**Assignment**
Copy out each line containing "siteName" from the entries below.

(Items listed in a dataset)
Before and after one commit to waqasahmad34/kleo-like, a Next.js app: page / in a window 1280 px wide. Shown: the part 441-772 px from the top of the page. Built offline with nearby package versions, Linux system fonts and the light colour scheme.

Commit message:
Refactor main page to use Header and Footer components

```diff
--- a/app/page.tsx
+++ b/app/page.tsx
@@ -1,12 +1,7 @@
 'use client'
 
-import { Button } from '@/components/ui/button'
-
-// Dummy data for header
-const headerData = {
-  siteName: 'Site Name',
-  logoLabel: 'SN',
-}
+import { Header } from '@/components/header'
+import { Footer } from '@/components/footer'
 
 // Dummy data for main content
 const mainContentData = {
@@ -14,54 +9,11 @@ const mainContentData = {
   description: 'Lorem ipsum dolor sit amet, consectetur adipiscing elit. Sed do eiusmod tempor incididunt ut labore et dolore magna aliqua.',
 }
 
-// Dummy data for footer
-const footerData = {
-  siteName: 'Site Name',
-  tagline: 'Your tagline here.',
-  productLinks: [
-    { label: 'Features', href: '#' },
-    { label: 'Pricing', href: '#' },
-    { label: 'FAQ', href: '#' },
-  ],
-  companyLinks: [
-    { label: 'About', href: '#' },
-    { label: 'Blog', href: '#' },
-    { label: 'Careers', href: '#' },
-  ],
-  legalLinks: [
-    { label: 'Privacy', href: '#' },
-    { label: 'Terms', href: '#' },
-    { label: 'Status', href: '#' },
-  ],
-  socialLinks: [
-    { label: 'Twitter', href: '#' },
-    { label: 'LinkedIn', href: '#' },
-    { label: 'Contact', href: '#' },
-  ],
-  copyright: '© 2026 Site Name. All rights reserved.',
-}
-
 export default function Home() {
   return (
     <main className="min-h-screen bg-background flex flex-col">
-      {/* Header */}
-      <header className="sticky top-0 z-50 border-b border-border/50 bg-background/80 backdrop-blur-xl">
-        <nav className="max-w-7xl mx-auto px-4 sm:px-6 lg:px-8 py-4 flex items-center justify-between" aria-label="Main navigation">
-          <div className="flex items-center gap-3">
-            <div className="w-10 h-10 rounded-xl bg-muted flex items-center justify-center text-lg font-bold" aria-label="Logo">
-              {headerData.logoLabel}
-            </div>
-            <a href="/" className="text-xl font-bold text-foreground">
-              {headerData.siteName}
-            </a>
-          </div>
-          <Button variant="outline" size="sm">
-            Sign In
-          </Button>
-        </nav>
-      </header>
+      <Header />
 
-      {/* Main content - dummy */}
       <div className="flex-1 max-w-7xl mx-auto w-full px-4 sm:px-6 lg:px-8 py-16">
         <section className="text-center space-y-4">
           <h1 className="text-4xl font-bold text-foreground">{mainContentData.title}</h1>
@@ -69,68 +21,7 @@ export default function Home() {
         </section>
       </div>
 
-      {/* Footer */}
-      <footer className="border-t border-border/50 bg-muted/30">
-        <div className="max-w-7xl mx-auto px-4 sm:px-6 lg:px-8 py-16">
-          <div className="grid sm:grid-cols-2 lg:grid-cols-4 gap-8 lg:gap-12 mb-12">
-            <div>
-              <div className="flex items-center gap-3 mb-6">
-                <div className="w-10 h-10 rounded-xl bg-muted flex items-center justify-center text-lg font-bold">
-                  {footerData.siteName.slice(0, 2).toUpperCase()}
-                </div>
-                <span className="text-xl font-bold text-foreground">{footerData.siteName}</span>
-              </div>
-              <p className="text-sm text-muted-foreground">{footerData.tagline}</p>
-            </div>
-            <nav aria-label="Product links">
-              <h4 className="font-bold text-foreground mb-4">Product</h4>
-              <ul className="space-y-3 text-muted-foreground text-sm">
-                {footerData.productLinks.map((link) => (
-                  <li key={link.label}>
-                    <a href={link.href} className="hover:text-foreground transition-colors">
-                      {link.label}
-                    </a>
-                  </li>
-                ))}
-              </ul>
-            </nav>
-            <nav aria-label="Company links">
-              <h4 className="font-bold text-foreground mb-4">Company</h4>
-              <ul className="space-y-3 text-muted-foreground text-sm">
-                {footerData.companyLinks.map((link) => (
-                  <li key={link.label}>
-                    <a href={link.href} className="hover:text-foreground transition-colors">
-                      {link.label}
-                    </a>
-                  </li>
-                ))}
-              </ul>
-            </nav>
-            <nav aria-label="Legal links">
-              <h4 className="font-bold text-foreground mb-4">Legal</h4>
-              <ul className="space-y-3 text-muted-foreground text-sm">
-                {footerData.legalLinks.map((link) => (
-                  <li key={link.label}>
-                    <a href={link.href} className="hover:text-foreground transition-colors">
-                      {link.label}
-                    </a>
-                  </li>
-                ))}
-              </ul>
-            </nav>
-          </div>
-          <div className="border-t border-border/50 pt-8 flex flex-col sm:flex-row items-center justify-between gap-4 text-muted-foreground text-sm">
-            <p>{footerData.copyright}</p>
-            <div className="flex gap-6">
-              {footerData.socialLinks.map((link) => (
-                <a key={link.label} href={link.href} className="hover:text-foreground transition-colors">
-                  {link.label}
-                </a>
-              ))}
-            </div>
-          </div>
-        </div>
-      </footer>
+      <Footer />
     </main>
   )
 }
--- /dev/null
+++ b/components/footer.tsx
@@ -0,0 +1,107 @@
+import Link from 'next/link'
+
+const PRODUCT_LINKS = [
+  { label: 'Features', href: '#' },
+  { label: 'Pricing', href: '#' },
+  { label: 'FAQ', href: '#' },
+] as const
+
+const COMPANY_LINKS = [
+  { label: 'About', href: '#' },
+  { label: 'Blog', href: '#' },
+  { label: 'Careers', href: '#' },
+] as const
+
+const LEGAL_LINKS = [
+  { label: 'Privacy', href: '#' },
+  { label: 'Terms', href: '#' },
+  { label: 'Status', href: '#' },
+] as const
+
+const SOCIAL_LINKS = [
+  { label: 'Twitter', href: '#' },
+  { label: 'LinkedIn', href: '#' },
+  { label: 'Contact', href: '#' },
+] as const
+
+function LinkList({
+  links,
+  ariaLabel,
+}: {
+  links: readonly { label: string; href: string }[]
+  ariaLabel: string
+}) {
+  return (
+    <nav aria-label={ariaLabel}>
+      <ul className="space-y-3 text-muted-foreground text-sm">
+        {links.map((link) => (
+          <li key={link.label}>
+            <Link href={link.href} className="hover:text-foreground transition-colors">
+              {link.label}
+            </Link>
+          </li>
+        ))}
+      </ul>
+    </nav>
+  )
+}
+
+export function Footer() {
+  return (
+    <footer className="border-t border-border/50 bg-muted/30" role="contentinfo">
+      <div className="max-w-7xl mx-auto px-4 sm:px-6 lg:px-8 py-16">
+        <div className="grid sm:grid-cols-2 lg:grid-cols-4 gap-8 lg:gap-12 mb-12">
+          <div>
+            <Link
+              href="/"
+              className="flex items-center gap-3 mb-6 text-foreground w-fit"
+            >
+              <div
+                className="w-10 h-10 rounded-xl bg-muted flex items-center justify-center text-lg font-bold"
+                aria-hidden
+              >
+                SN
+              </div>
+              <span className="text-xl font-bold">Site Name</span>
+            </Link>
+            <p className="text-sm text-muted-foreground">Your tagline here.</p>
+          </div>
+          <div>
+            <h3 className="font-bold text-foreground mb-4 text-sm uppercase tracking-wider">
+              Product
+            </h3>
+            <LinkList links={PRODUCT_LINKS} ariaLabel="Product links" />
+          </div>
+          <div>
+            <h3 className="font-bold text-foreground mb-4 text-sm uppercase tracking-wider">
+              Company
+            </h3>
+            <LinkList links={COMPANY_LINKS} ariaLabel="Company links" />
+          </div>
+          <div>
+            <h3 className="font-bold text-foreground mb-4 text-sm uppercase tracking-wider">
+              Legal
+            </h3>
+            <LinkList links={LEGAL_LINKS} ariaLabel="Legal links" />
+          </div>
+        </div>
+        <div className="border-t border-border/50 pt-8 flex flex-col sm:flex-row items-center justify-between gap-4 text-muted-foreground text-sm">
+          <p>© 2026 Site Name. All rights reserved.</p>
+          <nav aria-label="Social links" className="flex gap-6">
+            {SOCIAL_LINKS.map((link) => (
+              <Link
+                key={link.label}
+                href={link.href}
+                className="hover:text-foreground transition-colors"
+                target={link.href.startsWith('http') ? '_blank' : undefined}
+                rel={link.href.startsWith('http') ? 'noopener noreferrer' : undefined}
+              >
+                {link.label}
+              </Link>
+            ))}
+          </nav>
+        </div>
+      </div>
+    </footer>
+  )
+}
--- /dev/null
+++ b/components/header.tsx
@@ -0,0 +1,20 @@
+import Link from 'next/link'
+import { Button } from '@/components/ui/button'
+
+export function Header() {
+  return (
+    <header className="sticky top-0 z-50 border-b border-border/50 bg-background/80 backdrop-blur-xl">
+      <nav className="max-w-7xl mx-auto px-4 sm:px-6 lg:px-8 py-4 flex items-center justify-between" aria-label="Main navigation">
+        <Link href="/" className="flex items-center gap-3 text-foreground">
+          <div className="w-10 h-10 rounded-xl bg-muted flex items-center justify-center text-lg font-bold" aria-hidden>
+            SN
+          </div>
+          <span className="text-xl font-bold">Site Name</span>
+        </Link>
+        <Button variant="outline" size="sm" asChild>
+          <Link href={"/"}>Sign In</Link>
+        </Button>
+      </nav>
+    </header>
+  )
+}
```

**Reply to the exercise**
-  siteName: 'Site Name',
-  siteName: 'Site Name',
-              {headerData.siteName}
-                  {footerData.siteName.slice(0, 2).toUpperCase()}
-                <span className="text-xl font-bold text-foreground">{footerData.siteName}</span>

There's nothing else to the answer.